George Ostrouchov is receiving this award for leading the development of R infrastructure that puts ORNL on the world map as the place to go for big data analytics in R. He designed the architecture and leads the development of a series of R packages that provide a very high-level programming interface for distributed data analytics, literally "programming with big data" (pbd). The packages, branded with a "pbd" prefix, tightly couple distributed linear algebra libraries with R and engage the R community to develop more analytics for big data. This enables R to be a scalable analytics platform on OLCF resources. George also organized a recent R programming workshop at OLCF and brought an R mirror site to NICS.
The Scientific Data Group (SDG) is proud to have George lead analytics in its portfolio that includes the best talent for scientific data research from I/O through middleware to analytics and visualization. George also leads data analytics in the Remote Data Analysis and Visualization (RDAV) center at NICS.
Ross Bartlett served as release manager for the Limited Beta Release of the Virtual Environment for Reactor Applications (VERA) through the Radiation Safety Information Computational Center (RSICC). VERA is the simulation environment being developed for the Consortium for Advanced Simulation of Light-Water Reactors (CASL), the DOE Innovation Hub for Modeling & Simulation for Nuclear Energy. Although limited to current CASL partners, this is the first "official" release of VERA components, and is a precursor to wide deployment for use by industry, academia, and research institutions.

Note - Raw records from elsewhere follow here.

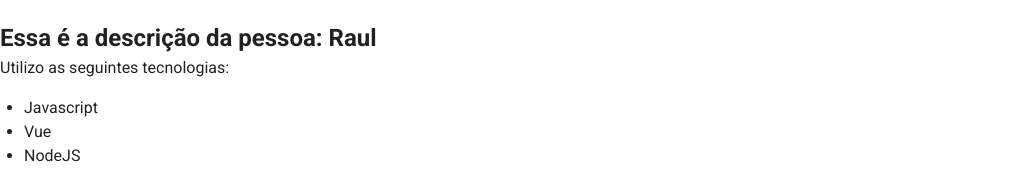
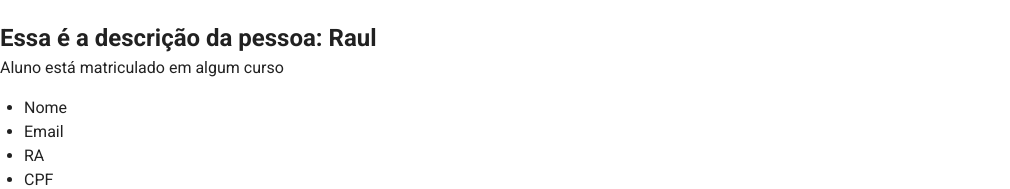
Before and after one commit to grupo-a/challenge-full-stack-web, a Vue app: page / in a window 1280 px wide. Shown: the part 804-993 px from the top of the page, without its empty margins (0-1010 px from the left). Before the commit the page ends 972 px from the top, so only its background shows below. Built offline with nearby package versions, Linux system fonts and the light colour scheme.

Commit message:
usando diretivas

```diff
--- a/src/components/Info.vue
+++ b/src/components/Info.vue
@@ -1,16 +1,24 @@
 <template>
     <div>
-        <p>Utilizo as seguintes tecnologias:</p>
-        <ul>
-            <li>Javascript</li>
-            <li>Vue</li>
-            <li>NodeJS</li>
+        <p v-if="esta_logado">Aluno está matriculado em algum curso</p>
+        <p v-else>Aluno não matriculado</p>
+        <ul v-show="mostra_dados">
+            <li>Nome</li>
+            <li>Email</li>
+            <li>RA</li>
+            <li>CPF</li>
         </ul>
     </div>
 </template>
 
 <script lang="ts">
     export default {
-        name: 'Info'
+        name: 'Info',
+        data() {
+            return {
+                esta_logado: true,
+                mostra_dados: true
+            }
+        }
     }
 </script>
```
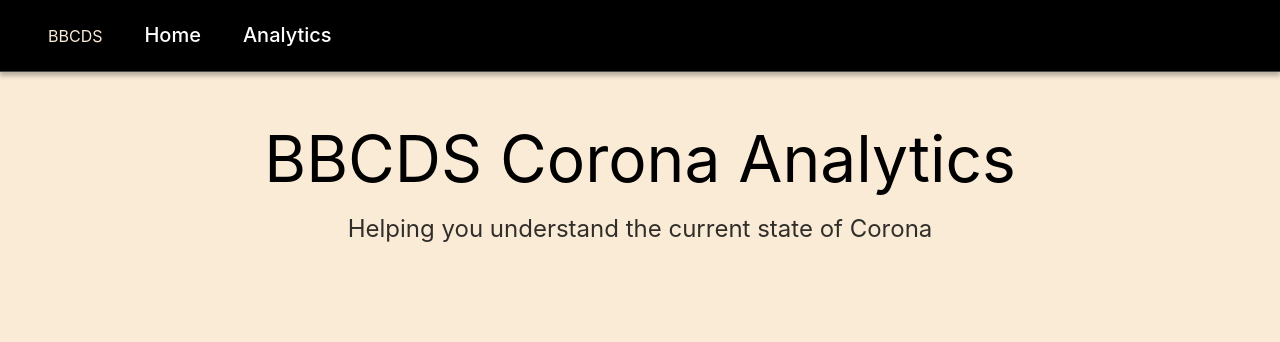
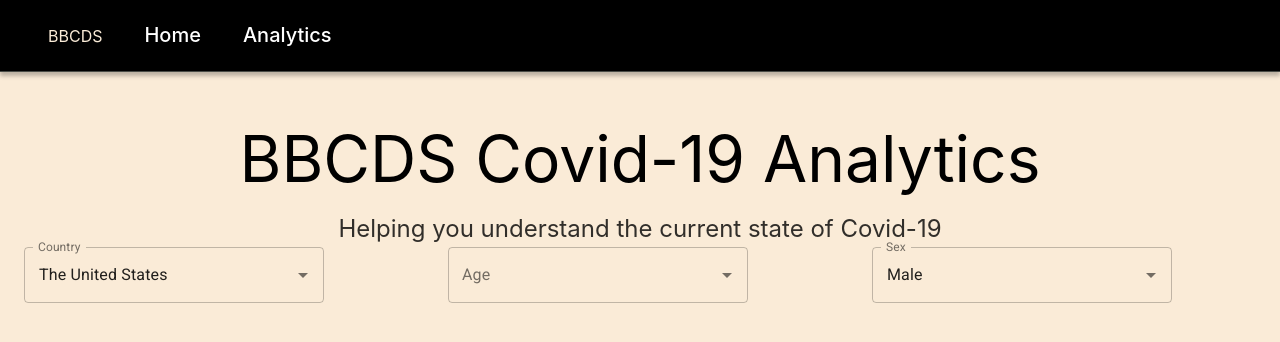
Before and after one commit to BiqianCheng/COVID-19-analysis-website, a Next.js app in the folder web/: page / in a window 1280 px wide. Shown: the top 342 px of the page. Built offline with nearby package versions, Linux system fonts and the light colour scheme.

Commit message:
add country, age, and sex on homepage, merge conflict, Fixes #5

```diff
--- a/web/package.json
+++ b/web/package.json
@@ -9,9 +9,12 @@
   },
   "dependencies": {
     "@material-ui/core": "^4.11.0",
+    "@material-ui/lab": "^4.0.0-alpha.56",
     "axios": "^0.20.0",
+    "chart.js": "^2.9.4",
     "next": "9.5.4",
     "react": "16.13.1",
+    "react-chartjs-2": "^2.10.0",
     "react-dom": "16.13.1",
     "styled-components": "^5.2.0"
   }
--- a/web/pages/index.js
+++ b/web/pages/index.js
@@ -1,22 +1,96 @@
-import styles from '../styles/pages/Home.module.css'
-import Navbar from '../components/Navbar/Navbar'
-import { useState } from 'react';
-import axios from 'axios'
+import styles from "../styles/pages/Home.module.css";
+import Navbar from "../components/Navbar/Navbar";
+import { useState } from "react";
+import axios from "axios";
+import Container from "@material-ui/core/Container";
+import Grid from "@material-ui/core/Grid";
+import Paper from "@material-ui/core/Paper";
+import Autocomplete from "@material-ui/lab/Autocomplete";
+import TextField from "@material-ui/core/TextField";
+
+const countries = ["The United States", "Brazil", "India", "Russia", "China"];
+const age = ["18","23","24"];
+const sex = ["Male", "Female", "Other"];
 
 export default function Home() {
+  const [value, setValue] = React.useState({
+    countries: countries[0],
+    sex: sex[0],
+  });
+  const [inputValue, setInputValue] = React.useState({
+    countries: "",
+    sex: "",
+  });
   return (
     <>
       <Navbar />
       <div className={styles.pageContainer}>
         <div className={styles.header}>
-          <div className={styles.title}>
-            BBCDS Corona Analytics
+          <div className={styles.title}>BBCDS Covid-19 Analytics</div>
+          <div className={styles.description}>
+            Helping you understand the current state of Covid-19
           </div>
-          <div className={styles.description}>
-            Helping you understand the current state of Corona
-          </div>
+          <Container maxWidth="lg">
+            <Grid container spacing={5}>
+              {/* Country Autocompete */}
+              <Grid item xs={4}>
+                <Autocomplete
+                  value={value.countries}
+                  onChange={(event, newValue) => {
+                    setValue({ ...value,countries: newValue });
+                  }}
+                  // inputValue={inputValue.countries}
+                  // onInputChange={(event, newInputValue) => {
+                  //   setInputValue({ countries: newInputValue });
+                  // }}
+                  id="controllable-states-demo"
+                  options={countries}
+                  style={{ width: 300 }}
+                  renderInput={(params) => (
+                    <TextField {...params} label="Country" variant="outlined" />
+                  )}
+                />
+              </Grid>
+
+              {/* Age selection */}
+              <Grid item xs={4}>
+                <Autocomplete
+                  value={value.age}
+                  onChange={(event, newValue) => {
+                    setValue({...value,age: newValue});
+                  }}
+                  id="controllable-states-demo"
+                  options={age}
+                  style={{ width: 300 }}
+                  renderInput={(params) => (
+                    <TextField {...params} label="Age" variant="outlined" />
+                  )}
+                />
+              </Grid>
+
+              {/* Sex autocomplete */}
+              <Grid item xs={4}>
+                <Autocomplete
+                  value={value.sex}
+                  onChange={(event, newValue) => {
+                    setValue({ ...value,sex: newValue });
+                  }}
+                  // inputValue={inputValue.sex}
+                  // onInputChange={(event, newInputValue) => {
+                  //   setInputValue({ ...inputValue, sex: newInputValue });
+                  // }}
+                  id="controllable-states-demo"
+                  options={sex}
+                  style={{ width: 300 }}
+                  renderInput={(params) => (
+                    <TextField {...params} label="Sex" variant="outlined" />
+                  )}
+                />
+              </Grid>
+            </Grid>
+          </Container>
         </div>
       </div>
     </>
-  )
+  );
 }
```
Also changed, not shown: web/pages/analytics/index.js (+75 -4 lines), web/styles/pages/Analytics.module.css (+40 -0 lines), 2 other files (tests, documents, lock files or other folders).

Clayton Webster joined the Computational Engineering & Energy Sciences group in CSMD in May of 2011 to develop the growing area of uncertainty quantification. FY12 proved to be an extremely productive year, in which Clayton produced 15 papers, a similar number of invited conference presentations, and organized or co-organized 6 symposia at international conferences (such as SIAM and SAMSI). In addition, he led or participated in 16 proposals, serving as Principal Investigator on six. Five of these have been funded, with 1 expected and 5 awaiting decisions.
This award particularly recognizes Clayton’s active involvement in development of industrial partnerships, including GE Global Research, Caterpillar, United Technologies, Pratt & Whitney, and most recently Proctor & Gamble. The Caterpillar and P&G interactions have recently borne fruit, resulting in additional funding for the growing UQ activities at ORNL.